═══ Data for this task

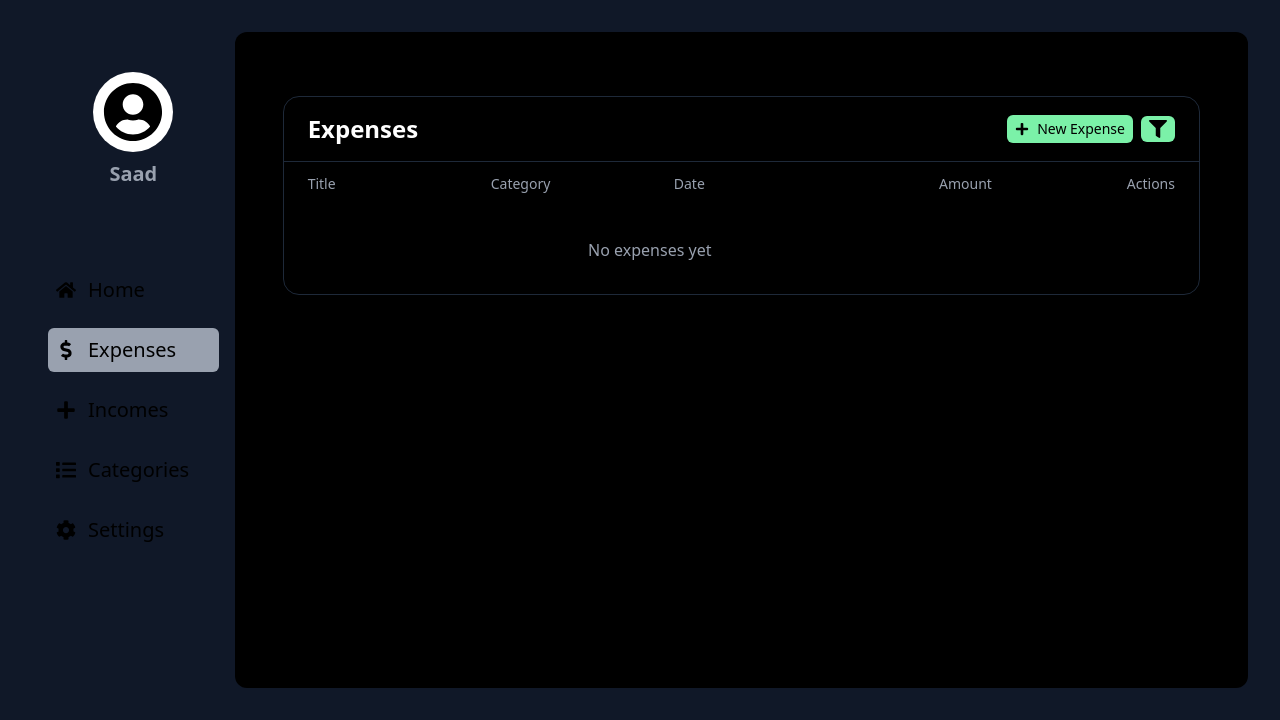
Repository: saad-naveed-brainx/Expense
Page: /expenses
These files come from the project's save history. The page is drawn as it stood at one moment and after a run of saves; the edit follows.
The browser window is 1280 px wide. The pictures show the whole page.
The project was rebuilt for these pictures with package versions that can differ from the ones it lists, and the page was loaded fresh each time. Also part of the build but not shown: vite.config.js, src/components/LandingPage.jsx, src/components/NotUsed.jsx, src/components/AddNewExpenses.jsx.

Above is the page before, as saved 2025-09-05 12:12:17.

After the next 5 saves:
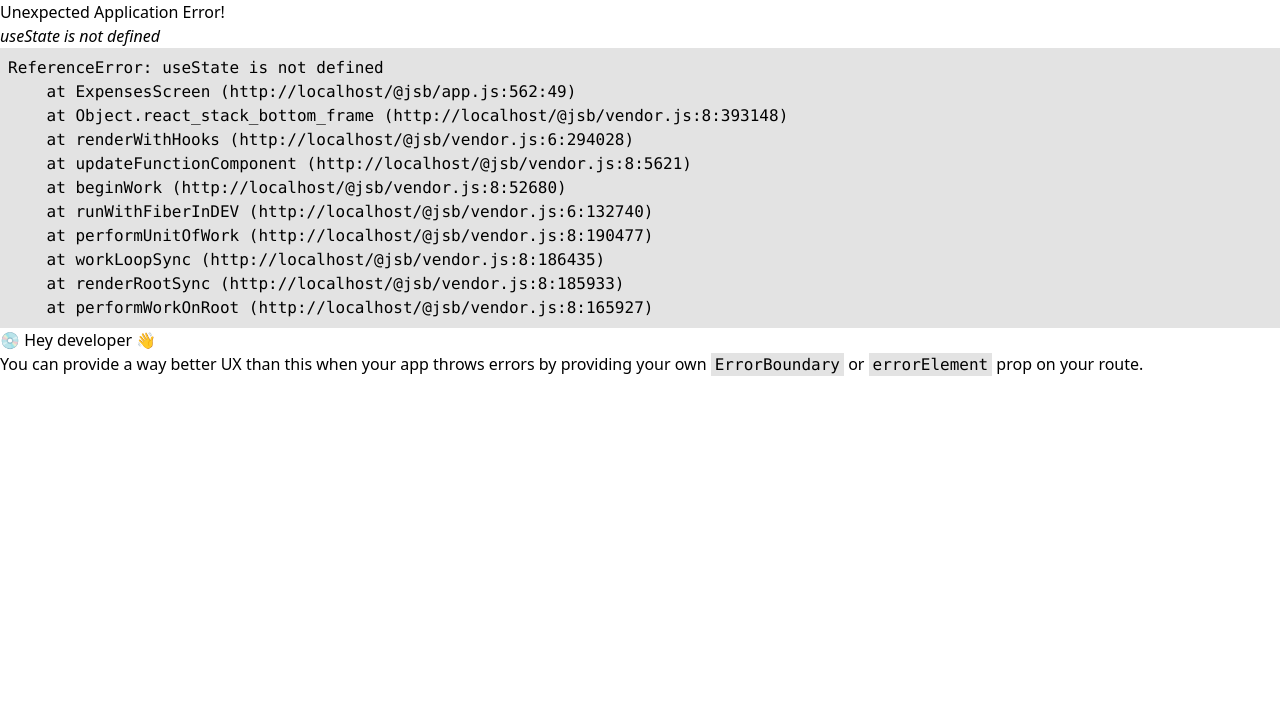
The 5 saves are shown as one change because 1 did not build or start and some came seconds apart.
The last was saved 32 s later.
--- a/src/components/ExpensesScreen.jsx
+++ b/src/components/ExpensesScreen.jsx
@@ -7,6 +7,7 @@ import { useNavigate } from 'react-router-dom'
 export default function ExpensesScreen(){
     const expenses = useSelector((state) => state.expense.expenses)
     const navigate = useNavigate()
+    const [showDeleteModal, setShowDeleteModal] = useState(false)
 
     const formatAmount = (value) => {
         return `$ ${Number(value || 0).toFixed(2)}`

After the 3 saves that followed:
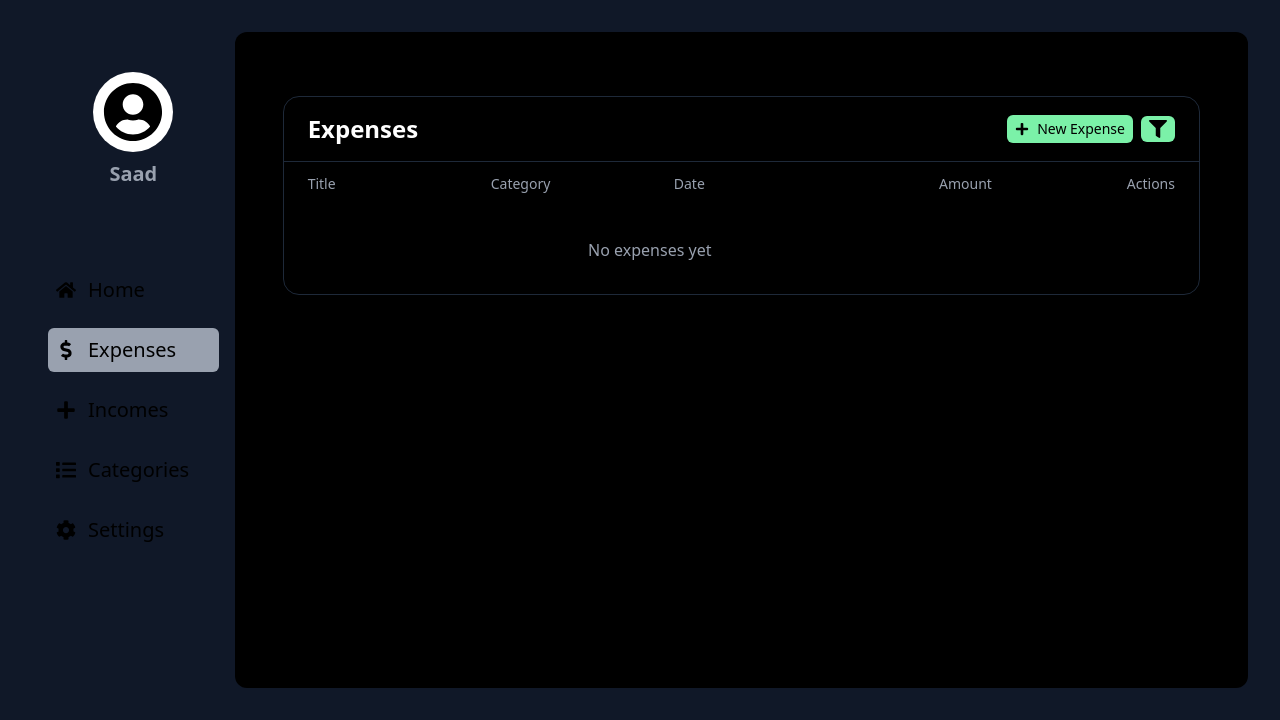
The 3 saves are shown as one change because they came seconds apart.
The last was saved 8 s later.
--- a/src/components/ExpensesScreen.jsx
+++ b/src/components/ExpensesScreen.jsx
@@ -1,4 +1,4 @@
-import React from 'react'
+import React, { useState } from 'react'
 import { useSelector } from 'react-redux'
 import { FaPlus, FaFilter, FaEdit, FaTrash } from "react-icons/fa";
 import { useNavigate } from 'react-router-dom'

══════
═══ Data for this task

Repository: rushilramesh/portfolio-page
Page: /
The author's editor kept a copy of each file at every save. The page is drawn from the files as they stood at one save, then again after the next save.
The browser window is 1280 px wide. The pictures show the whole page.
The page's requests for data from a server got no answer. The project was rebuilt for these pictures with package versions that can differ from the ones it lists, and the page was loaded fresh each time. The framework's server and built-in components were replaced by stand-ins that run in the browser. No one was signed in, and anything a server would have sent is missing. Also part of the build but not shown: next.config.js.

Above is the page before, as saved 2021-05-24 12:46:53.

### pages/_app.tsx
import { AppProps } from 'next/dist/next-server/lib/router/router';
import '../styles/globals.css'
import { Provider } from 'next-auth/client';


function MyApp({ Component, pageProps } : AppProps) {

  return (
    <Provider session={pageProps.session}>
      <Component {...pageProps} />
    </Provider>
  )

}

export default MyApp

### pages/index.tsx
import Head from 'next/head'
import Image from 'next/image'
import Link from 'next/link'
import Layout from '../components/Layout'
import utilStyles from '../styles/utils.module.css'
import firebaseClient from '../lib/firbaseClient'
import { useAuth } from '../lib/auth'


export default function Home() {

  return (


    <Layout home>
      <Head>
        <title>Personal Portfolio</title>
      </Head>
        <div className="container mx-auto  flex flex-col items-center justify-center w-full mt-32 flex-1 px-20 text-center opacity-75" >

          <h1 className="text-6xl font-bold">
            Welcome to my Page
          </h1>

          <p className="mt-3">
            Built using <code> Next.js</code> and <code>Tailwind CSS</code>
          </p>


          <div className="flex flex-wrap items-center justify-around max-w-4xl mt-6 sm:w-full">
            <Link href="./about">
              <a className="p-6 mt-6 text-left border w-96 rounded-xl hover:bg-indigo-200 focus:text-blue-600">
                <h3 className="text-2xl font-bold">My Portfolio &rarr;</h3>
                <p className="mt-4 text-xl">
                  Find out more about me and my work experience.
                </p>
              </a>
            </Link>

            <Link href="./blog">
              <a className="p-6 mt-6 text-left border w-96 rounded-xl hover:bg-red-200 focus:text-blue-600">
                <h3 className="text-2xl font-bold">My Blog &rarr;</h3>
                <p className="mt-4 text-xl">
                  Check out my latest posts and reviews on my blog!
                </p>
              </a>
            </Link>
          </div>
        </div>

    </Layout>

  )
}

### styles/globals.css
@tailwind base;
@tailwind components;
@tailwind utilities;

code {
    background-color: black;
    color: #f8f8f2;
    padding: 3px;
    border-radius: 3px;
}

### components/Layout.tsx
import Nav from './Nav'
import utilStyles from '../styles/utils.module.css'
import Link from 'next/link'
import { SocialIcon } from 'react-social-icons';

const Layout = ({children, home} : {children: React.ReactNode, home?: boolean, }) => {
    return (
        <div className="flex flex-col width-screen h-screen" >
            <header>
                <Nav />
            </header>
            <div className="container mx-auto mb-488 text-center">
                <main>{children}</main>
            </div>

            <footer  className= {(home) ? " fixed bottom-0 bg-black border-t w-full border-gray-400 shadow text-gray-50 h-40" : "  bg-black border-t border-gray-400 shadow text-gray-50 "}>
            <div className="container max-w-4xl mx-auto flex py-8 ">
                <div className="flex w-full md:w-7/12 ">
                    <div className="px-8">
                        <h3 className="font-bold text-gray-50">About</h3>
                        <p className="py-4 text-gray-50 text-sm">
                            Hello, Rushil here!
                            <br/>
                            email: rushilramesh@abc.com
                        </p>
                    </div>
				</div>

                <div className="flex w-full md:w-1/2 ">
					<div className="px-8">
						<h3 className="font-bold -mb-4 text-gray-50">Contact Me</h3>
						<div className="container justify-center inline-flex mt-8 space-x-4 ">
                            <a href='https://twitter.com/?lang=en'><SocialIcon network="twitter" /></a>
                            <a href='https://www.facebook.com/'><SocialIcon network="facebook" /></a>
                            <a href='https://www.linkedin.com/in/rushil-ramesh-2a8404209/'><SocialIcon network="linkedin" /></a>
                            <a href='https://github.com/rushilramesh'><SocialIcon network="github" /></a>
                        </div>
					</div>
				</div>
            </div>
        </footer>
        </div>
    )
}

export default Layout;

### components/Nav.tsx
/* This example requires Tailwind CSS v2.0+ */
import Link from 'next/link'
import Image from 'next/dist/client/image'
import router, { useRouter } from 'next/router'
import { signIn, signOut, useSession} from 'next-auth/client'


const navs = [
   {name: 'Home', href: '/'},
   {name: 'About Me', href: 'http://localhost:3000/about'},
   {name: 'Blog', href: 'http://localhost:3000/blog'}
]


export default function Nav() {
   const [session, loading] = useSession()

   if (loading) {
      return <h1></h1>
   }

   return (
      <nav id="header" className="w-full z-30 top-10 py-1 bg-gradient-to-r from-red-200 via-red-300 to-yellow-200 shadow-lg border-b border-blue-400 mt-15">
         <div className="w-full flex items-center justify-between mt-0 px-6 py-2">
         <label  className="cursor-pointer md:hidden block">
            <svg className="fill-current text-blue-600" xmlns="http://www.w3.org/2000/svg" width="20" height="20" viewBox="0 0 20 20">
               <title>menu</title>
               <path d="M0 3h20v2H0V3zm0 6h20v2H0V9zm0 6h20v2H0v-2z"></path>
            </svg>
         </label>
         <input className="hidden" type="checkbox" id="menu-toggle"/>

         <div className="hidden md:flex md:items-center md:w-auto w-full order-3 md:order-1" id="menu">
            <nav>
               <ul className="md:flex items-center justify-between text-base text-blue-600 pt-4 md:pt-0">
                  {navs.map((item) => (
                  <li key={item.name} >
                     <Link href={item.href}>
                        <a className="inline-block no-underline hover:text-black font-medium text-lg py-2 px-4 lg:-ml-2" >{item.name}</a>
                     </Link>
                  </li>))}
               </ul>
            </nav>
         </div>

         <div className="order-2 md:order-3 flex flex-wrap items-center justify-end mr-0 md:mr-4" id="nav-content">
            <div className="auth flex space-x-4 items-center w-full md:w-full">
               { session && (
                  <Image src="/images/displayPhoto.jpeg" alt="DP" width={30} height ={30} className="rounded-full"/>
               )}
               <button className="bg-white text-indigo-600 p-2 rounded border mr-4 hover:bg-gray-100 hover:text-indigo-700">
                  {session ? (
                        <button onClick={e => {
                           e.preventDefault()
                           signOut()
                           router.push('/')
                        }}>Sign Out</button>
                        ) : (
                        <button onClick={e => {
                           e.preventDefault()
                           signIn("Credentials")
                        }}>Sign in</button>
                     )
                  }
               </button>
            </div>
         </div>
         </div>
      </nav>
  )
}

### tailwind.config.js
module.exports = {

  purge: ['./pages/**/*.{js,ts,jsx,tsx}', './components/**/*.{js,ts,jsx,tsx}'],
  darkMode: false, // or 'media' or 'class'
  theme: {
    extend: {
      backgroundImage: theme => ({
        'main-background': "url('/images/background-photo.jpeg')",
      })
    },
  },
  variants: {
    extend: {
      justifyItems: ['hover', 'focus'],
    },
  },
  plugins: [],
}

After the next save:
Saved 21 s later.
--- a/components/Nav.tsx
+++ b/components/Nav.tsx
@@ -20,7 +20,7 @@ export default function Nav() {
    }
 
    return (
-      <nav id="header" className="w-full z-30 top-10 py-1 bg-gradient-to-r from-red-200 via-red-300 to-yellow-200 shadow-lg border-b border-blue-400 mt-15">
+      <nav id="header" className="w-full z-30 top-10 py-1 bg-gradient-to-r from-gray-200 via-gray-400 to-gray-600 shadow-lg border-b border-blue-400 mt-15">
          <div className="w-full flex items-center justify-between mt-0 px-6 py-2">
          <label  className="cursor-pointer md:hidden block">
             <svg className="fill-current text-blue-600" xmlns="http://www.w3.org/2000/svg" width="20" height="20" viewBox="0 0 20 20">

══════

Your assignment:
Count lines, not occurrences: report how many lines in the entries above include the word "router", as a number alone.

Exercise solution:
5